The article which my friend insisted I should read was, though futuristic and visionary, written in the past tense. I cannot anymore remember its precise title but it must have been something like: ‘Important geological discoveries during the ten to the power 4-th century after Hillel the Elder’. The article describes in vivid detail how, during a deep-drilling campaign in search of Usantis, the lost continent of North-America, strange cuttings were carried up to the surface.
Minute slivers of a thin metal, red on the outside, shiny on the inside accumulated on the shale shakers. It took several weeks before a young geologist managed to arrange these slivers intuitively into small composite pictures of strange oriental characters like la, ca and co and an abundance of C. With the help of chinese onomasticians and artificial intelligence, scientists decided on Co ca co la as being the most likely combination. Thereupon, geologists decided to name the very thick geological strata just penetrated the Cocacolian.
This recollection is, at least for me, a logical run-up to my own specialization in improbable research: intuitive neurology. I have initiated this novel field of research only recently, after reading ‘Proust was a neuroscientist’ by Jonah Lehrer. To focus my attention I have set a target: to win an iG Nobel Prize in about two years from now.
Lehrer shows us that long before the advent of modern neuroscience, artists had already discovered how brains, neurons and nerves work. I was intuitively attracted to this book by Proust’s cookie which adorns the cover and yes indeed, Jonah Lehrer gives us a lot of food for thought. What to think of Auguste Escoffier (1846-1935) of Pêche Melba renown, who discovered the fifth taste by forever broiling bones into bouillons, long before the Japanese found it in seaweed? They cheated, by not broiling but doing chemical laboratory experiments and synthesizing the infamous MSG, monosodiumglutamate which poisons me on a daily basis ever since.
What to think of Marcel Proust (1871-1922) who activated his memory so as to build a cathedral of 4000 pages just by dipping a madeleine in lime-flower tea?
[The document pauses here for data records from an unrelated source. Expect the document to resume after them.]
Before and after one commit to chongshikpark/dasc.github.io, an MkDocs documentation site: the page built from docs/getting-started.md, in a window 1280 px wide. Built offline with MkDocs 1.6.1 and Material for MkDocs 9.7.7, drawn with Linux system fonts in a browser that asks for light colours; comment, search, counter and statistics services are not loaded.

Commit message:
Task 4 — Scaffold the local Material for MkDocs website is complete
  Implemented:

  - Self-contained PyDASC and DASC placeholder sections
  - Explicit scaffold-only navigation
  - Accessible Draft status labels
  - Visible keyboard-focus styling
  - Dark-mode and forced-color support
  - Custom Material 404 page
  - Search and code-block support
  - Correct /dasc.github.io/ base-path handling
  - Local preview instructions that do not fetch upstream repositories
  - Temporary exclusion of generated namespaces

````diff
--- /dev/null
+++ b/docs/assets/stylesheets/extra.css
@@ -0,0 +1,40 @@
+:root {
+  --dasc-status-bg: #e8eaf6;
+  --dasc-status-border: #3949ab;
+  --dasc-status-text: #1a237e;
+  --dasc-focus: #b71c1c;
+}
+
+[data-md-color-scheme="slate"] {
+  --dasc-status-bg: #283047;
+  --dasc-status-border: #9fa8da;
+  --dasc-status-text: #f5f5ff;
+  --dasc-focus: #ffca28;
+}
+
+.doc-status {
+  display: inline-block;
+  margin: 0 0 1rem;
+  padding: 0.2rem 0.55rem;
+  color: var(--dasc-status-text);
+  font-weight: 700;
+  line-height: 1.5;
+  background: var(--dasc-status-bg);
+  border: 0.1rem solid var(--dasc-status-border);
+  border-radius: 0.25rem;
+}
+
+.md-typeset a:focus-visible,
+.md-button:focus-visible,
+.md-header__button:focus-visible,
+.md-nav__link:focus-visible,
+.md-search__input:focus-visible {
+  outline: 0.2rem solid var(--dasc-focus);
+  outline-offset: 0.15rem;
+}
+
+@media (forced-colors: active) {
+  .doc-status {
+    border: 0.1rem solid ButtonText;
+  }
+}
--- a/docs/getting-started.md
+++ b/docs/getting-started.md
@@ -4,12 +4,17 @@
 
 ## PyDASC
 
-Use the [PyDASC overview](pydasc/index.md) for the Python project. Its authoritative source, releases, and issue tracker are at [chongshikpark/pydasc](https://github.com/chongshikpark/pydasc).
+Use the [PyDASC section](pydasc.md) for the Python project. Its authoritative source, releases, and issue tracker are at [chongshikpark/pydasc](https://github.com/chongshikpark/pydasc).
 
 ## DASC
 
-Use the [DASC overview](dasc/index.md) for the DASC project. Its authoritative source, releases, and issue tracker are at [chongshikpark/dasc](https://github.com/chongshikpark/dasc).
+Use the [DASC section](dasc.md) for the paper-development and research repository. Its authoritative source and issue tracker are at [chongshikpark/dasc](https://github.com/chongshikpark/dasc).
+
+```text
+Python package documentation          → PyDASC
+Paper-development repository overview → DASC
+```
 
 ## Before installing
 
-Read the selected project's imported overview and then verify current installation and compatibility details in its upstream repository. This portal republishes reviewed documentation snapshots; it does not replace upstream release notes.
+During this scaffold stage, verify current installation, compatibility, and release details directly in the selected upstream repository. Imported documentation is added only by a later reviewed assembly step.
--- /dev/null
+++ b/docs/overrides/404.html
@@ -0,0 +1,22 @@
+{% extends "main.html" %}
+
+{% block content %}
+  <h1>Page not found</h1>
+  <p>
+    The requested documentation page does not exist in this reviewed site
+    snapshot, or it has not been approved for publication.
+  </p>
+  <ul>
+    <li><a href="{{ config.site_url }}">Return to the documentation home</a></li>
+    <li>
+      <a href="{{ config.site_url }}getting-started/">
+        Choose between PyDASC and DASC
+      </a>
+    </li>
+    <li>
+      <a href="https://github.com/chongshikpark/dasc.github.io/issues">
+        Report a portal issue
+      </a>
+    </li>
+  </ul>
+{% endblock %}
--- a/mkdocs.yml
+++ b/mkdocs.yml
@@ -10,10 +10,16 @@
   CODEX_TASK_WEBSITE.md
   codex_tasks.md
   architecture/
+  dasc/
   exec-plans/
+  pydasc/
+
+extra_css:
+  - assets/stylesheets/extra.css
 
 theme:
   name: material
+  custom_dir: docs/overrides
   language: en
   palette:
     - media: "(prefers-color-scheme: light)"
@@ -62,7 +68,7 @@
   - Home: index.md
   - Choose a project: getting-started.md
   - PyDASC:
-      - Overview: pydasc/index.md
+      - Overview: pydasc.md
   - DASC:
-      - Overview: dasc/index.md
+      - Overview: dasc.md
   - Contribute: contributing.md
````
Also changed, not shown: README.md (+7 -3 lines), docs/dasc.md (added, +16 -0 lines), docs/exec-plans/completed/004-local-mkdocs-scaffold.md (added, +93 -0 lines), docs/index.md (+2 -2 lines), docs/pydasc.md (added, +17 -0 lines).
Which reminds the francophile in me that Chateaubriand wrote 4000 pages from beyond the grave after hearing the trill of a thrush near to his house on a late afternoon.
And of the painter Paul Cézanne (1839-1906) who experimented with colours, brush strokes and shades and discovered that personal interpretation goes on betwixt retina and brain? Seeing is highly individual, even mood related. He painted the Montagne Sainte-Victoire eleven times in oil and seventeen times in aquarel and he saw the mountain differently each time, as you can see at the top of this article.
Some regular neuroscientists dismiss Lehrer’s book. Poor fellows, I am sure that they have never tasted a Peach Melba or read Proust – and that they prefer the beauty of a blackgammon board to that of a Cézanne painting.
I think that I am particularly suited to undertake this research. A long time ago, scientists of Philips Electronics discovered during a secret television research project, that a higher quality sound makes the viewer believe that he sees a more beautiful picture. I could have told them so intuitively, already then. Some women produce the same effect on me.
Right now I am studying the uninterrupted transmittal of nerve impulses from the mind and body of Liszt to current-day listeners. Keep me in view.